Hashemi M, Atabaki M, Daneshvar H, Zakeri Z, Eskandari-Nasab E. Association of PTPN22 rs2476601 and EGFR rs17337023 Gene polymorphisms and rheumatoid arthritis in Zahedan, Southeast Iran. Int J Immunogenet. 2013;40(4):299-305. doi: 10.1111/iji.12038. [PubMed: 23350658].
Kyogoku C, Langefeld CD, Ortmann WA, Lee A, Selby S, Carlton VE, et al. Genetic association of the R620W polymorphism of protein tyrosine phosphatase PTPN22 with human SLE. Am J Hum Genet. 2004;75(3):504-7. doi: 10.1086/423790. [PubMed: 15273934].
Orozco G, Sanchez E, Gonzalez-Gay MA, Lopez-Nevot MA, Torres B, Caliz R, et al. Association of a functional single-nucleotide polymorphism of PTPN22, encoding lymphoid protein phosphatase, with rheumatoid arthritis and systemic lupus erythematosus. Arthritis Rheum. 2005;52(1):219-24. doi: 10.1002/art.20771. [PubMed: 15641066].
Reddy MV, Johansson M, Sturfelt G, Jonsen A, Gunnarsson I, Svenungsson E, et al. The R620W C/T polymorphism of the gene PTPN22 is associated with SLE independently of the association of PDCD1. Genes Immun. 2005;6(8):658-62. doi: 10.1038/sj.gene.6364252. [PubMed: 16052172].

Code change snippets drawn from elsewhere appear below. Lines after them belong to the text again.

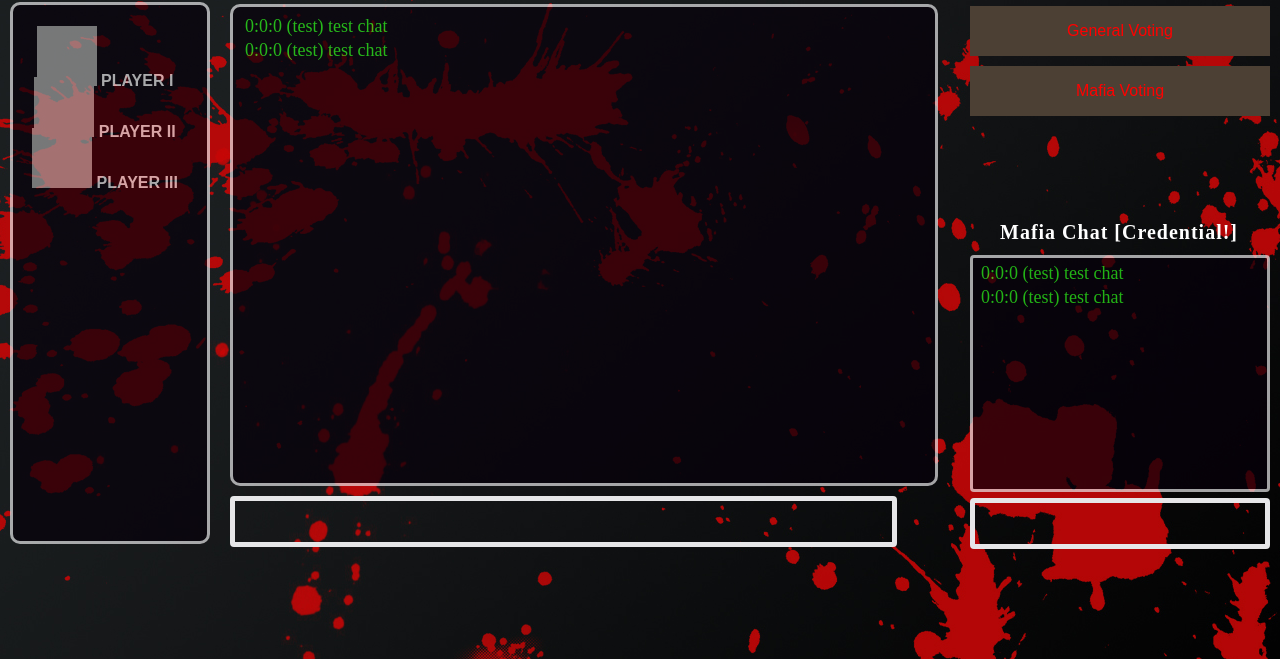
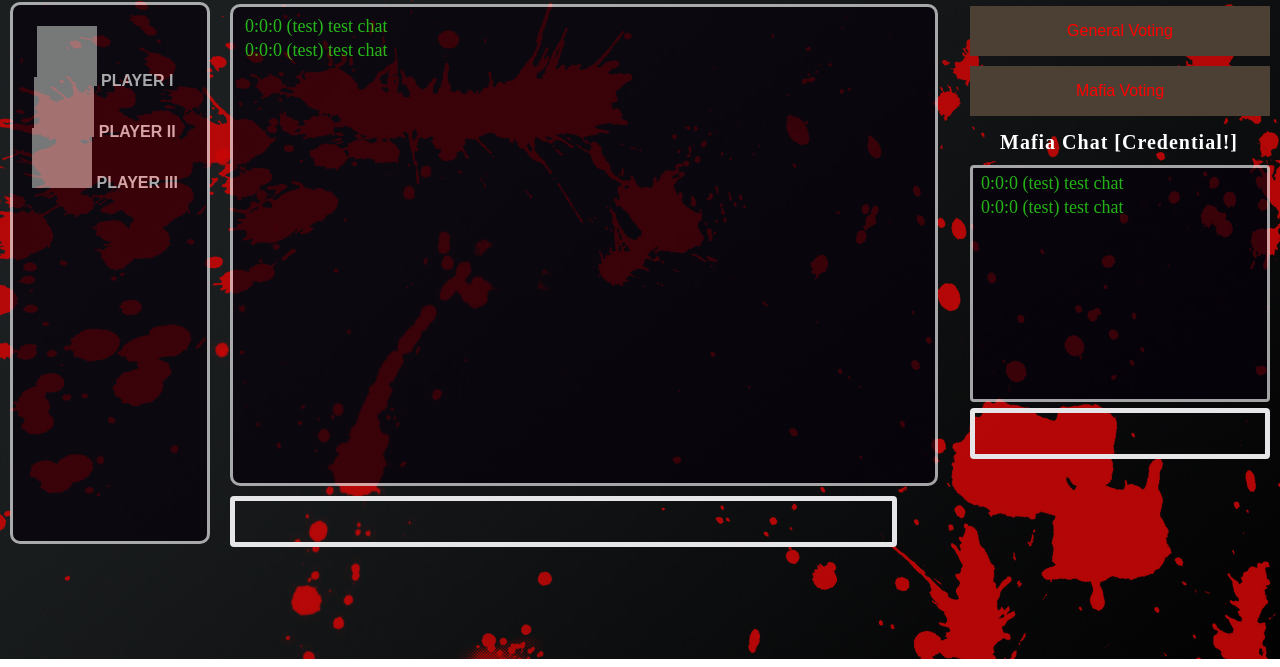
Before and after one commit to Leedeoksang/network_project, a website: page app/index.html in a window 1280 px wide. Shown: the part 150-817 px from the top of the page. Drawn offline with nearby package versions, Linux system fonts and the light colour scheme; some packages are replaced by stand-ins of ours; files that its build step writes are made by us from their sources; grey boxes are pictures that could not be loaded; a script that the page names is missing.

Commit message:
no message

```diff
--- a/app/styles/vottingfield.scss
+++ b/app/styles/vottingfield.scss
@@ -88,7 +88,7 @@
 
 .mafia-chat{
 	vertical-align: middle;
-	margin-top: 30%;
+
 	height: 50%;
 }
 
```
Also changed, not shown: app/styles/mafia2.jpg (added).
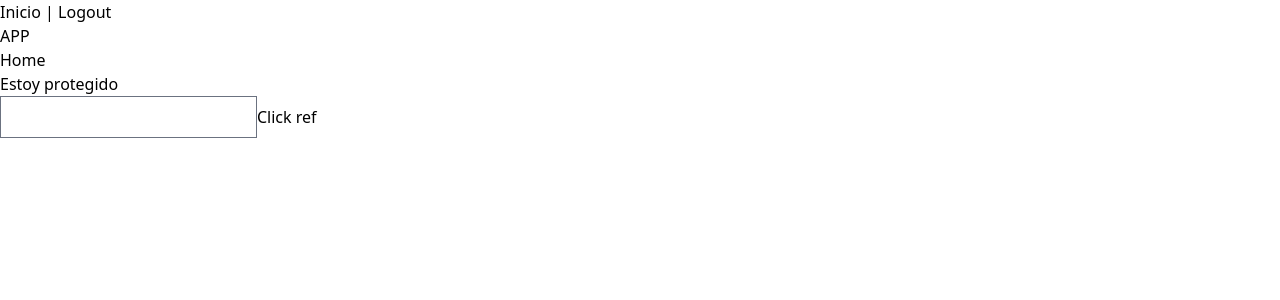
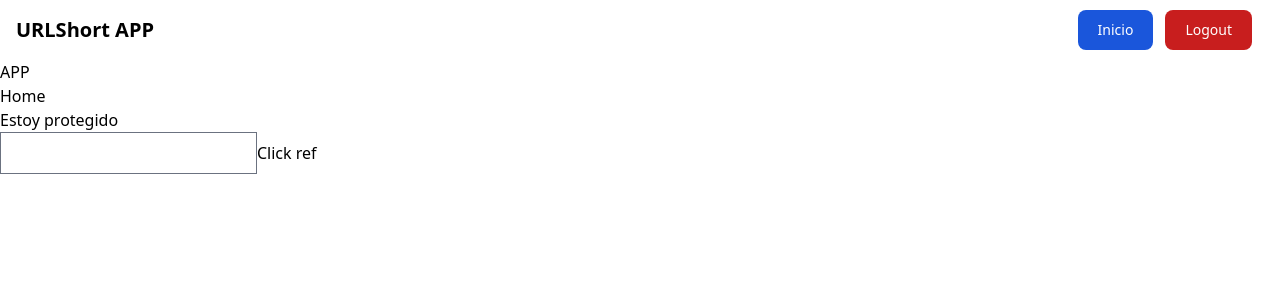
Before and after one commit to edwinmgallego/crud-react-rr6-ctxtapi-fb, a React (Vite) app: page / in a window 1280 px wide. Shown: the top 300 px of the page. Built offline with nearby package versions, Linux system fonts and the light colour scheme; no server answers; sample sign-in values are in the browser's storage.

Commit message:
implementacion de tailwind en el navbar.jsx

```diff
--- a/src/Components/Navbar.jsx
+++ b/src/Components/Navbar.jsx
@@ -1,5 +1,5 @@
 import { useContext } from "react";
-import { NavLink } from "react-router-dom";
+import { NavLink, Link } from "react-router-dom";
 import { UserContext } from "../context/UserProvider";
 const Navbar = () => {
   const { user, signOutUser } = useContext(UserContext);
@@ -12,20 +12,43 @@
     }
   };
 
+  const classButtonBlue =
+    "text-white bg-blue-700 hover:bg-blue-800 focus:ring-4 focus:outline-none focus:ring-blue-300 font-medium rounded-lg text-sm px-5 py-2.5 text-center mr-3  dark:bg-blue-600 dark:hover:bg-blue-700 dark:focus:ring-blue-800";
+
+  const classButtonRed =
+    "text-white bg-red-700 hover:bg-red-800 focus:ring-4 focus:outline-none focus:ring-red-300 font-medium rounded-lg text-sm px-5 py-2.5 text-center mr-3  dark:bg-red-600 dark:hover:bg-red-700 dark:focus:ring-red-800";
+
   return (
-    <div>
+    <nav className="bg-white border-gray-200 px-2 sm:px-4 py-2.5 rounded dark:bg-gray-800">
+      <div className="container flex flex-wrap justify-between items-center mx-auto">
+        <Link to="/" className="flex items-center">
+          <span className="self-center text-xl font-semibold whitespace-nowrap dark:text-white">
+            URLShort APP
+          </span>
+        </Link>
+        <div className="flex md:order-2">
           {user ? (
             <>
-          <NavLink to="/">Inicio | </NavLink>
-          <button onClick={handleClickLogout}>Logout</button>
+              <NavLink to="/" className={classButtonBlue}>
+                Inicio
+              </NavLink>
+              <button onClick={handleClickLogout} className={classButtonRed}>
+                Logout
+              </button>
             </>
           ) : (
             <>
-          <NavLink to="/login">Login | </NavLink>
-          <NavLink to="/register">Register | </NavLink>
+              <NavLink to="/login" className={classButtonBlue}>
+                Login
+              </NavLink>
+              <NavLink to="/register" className={classButtonBlue}>
+                Register
+              </NavLink>
             </>
           )}
         </div>
+      </div>
+    </nav>
   );
 };
 
```
Lines whose indentation alone changed are shown as unchanged.
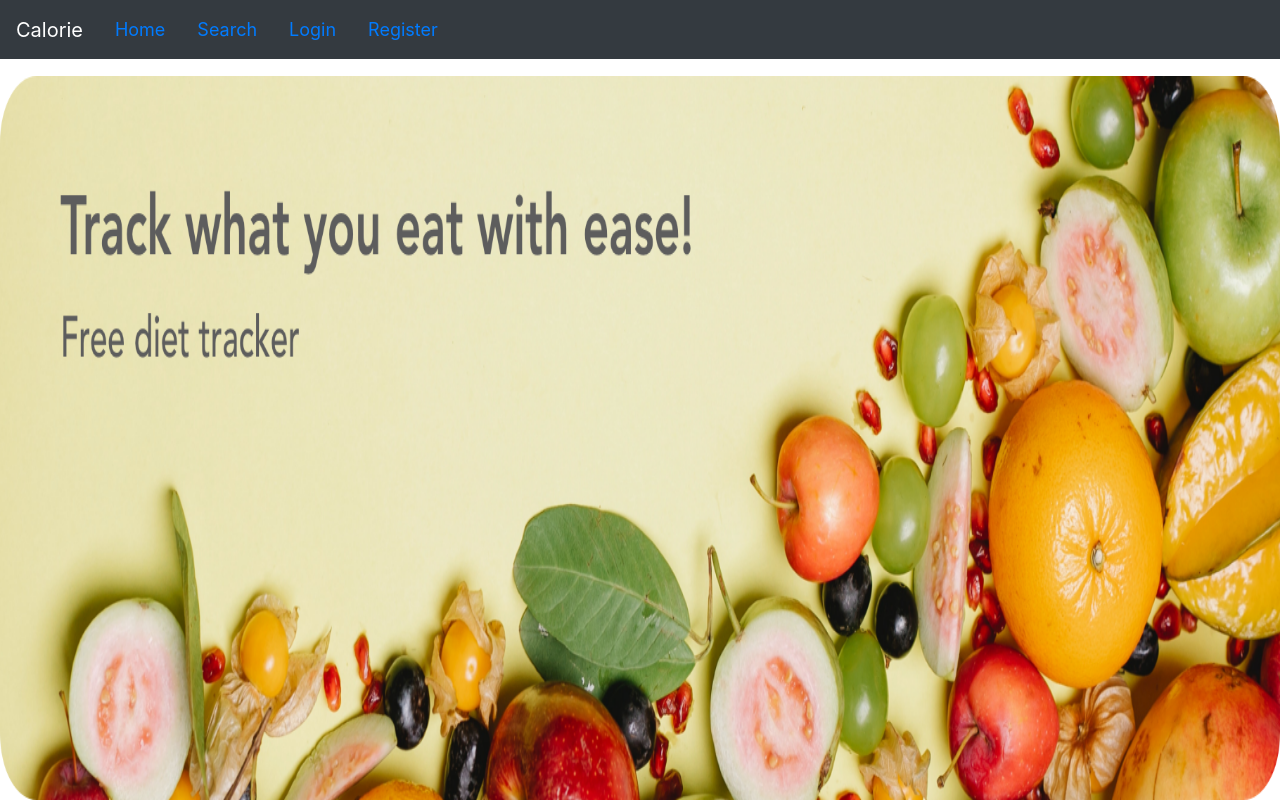
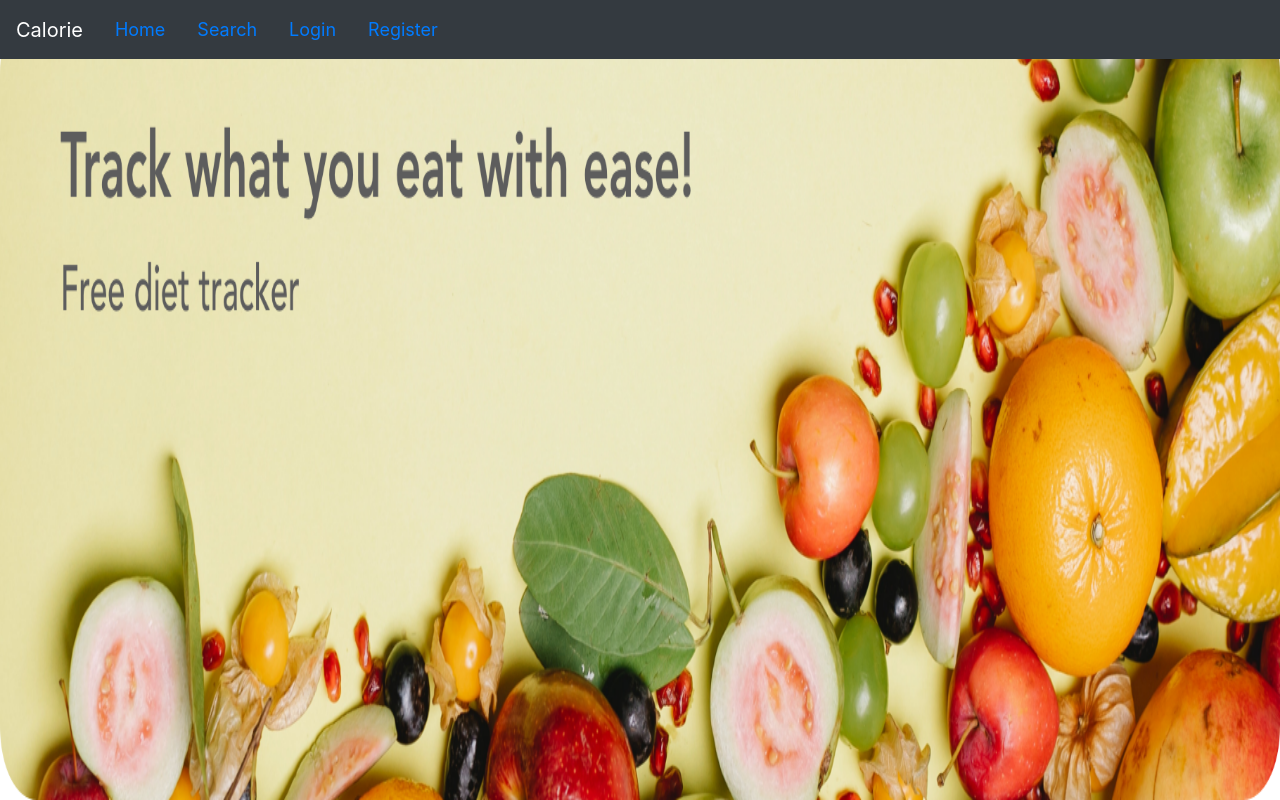
Before and after one commit to swathi1316/Calorie_Tracking_Django, a Django app: page / in a window 1280 px wide. Run offline with Django 3.2, Linux system fonts and the light colour scheme; some libraries are stand-ins or nearby versions.

Commit message:
code_cleanup

```diff
--- a/calories/templates/home.html
+++ b/calories/templates/home.html
@@ -16,7 +16,7 @@
 <div id="content" name="content" class="homepage">
     {% block content %}
     <div class="banner">
-    <img id="Banner" style="margin-top:76px;width:-webkit-fill-available;;position:fixed;height:-webkit-fill-available;" src="{% static 'diet_banner.png' %}" srcset="{% static 'diet_banner.png' %}">
+    <img id="Banner" style="width:-webkit-fill-available;;position:fixed;height:-webkit-fill-available;" src="{% static 'diet_banner.png' %}" srcset="{% static 'diet_banner.png' %}">
     <a href="{% url 'search' %}"/>
     {% endblock %}
     </div>
```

Wu H, Cantor RM, Graham DS, Lingren CM, Farwell L, Jager PL, et al. Association analysis of the R620W polymorphism of protein tyrosine phosphatase PTPN22 in systemic lupus erythematosus families: increased T allele frequency in systemic lupus erythematosus patients with autoimmune thyroid disease. Arthritis Rheum. 2005;52(8):2396-402. doi: 10.1002/art.21223. [PubMed: 16052563].
Viken MK, Amundsen SS, Kvien TK, Boberg KM, Gilboe IM, Lilleby V, et al. Association analysis of the 1858C>T polymorphism in the PTPN22 gene in juvenile idiopathic arthritis and other autoimmune diseases. Genes Immun. 2005;6(3):271-3. doi: 10.1038/sj.gene.6364178. [PubMed: 15759012].
Aksoy R, Duman T, Keskin O, Duzgun N. No association of PTPN22 R620W gene polymorphism with rheumatic heart disease and systemic lupus erythematosus. Mol Biol Rep. 2011;38(8):5393-6. doi: 10.1007/s11033-011-0692-7. [PubMed: 21384170].
Feng X, Li YZ, Zhang Y, Bao SM, Tong DW, Zhang SL, et al. Association of the PTPN22 gene (-1123G > C) polymorphism with rheumatoid arthritis in Chinese patients. Tissue Antigens. 2010;76(4):297-300. doi: 10.1111/j.1399-0039.2010.01521.x. [PubMed: 20604892].
Kawasaki E, Awata T, Ikegami H, Kobayashi T, Maruyama T, Nakanishi K, et al. Systematic search for single nucleotide polymorphisms in a lymphoid tyrosine phosphatase gene (PTPN22): association between a promoter polymorphism and type 1 diabetes in Asian populations. Am J Med Genet A. 2006;140(6):586-93. doi: 10.1002/ajmg.a.31124. [PubMed: 16470599].